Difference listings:
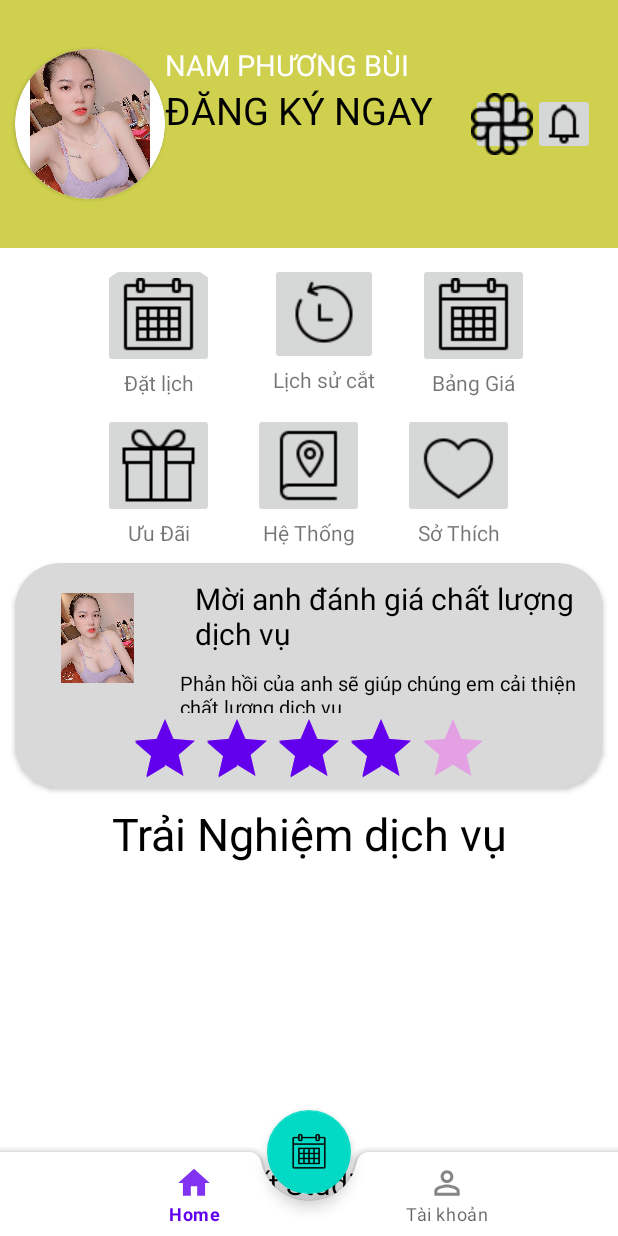
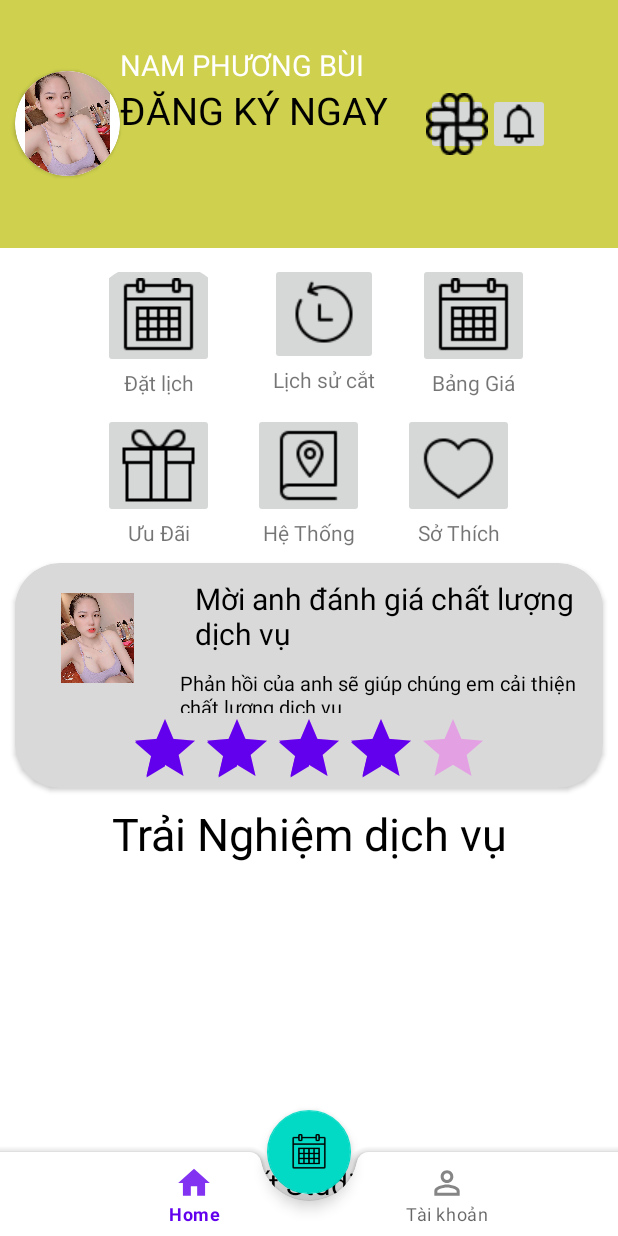
Before and after one commit to dungpt14083/UngDungDatLichCatToc, an Android app: the screen it shows after launch (MainActivity), on a phone screen of 412 x 824 dp. Run offline under Robolectric (Android 15) with nearby library versions, the phone set to English and light mode, and no system bars.

Commit message:
Update fragment_home.xml

```diff
--- a/app/src/main/res/layout/fragment_home.xml
+++ b/app/src/main/res/layout/fragment_home.xml
@@ -15,8 +15,8 @@
         android:orientation="horizontal">
         <androidx.cardview.widget.CardView
             android:layout_gravity="center"
-            android:layout_width="100dp"
-            android:layout_height="100dp"
+            android:layout_width="70dp"
+            android:layout_height="70dp"
             android:layout_marginLeft="10dp"
             app:cardBackgroundColor="@color/white"
             app:cardCornerRadius="250dp">
```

#### What is expected:
Please give the data again in full, exactly as written, but without any images.

#### Written solution:
Before and after one commit to dungpt14083/UngDungDatLichCatToc, an Android app: the screen it shows after launch (MainActivity), on a phone screen of 412 x 824 dp. Run offline under Robolectric (Android 15) with nearby library versions, the phone set to English and light mode, and no system bars.

Commit message:
Update fragment_home.xml

```diff
--- a/app/src/main/res/layout/fragment_home.xml
+++ b/app/src/main/res/layout/fragment_home.xml
@@ -15,8 +15,8 @@
         android:orientation="horizontal">
         <androidx.cardview.widget.CardView
             android:layout_gravity="center"
-            android:layout_width="100dp"
-            android:layout_height="100dp"
+            android:layout_width="70dp"
+            android:layout_height="70dp"
             android:layout_marginLeft="10dp"
             app:cardBackgroundColor="@color/white"
             app:cardCornerRadius="250dp">
```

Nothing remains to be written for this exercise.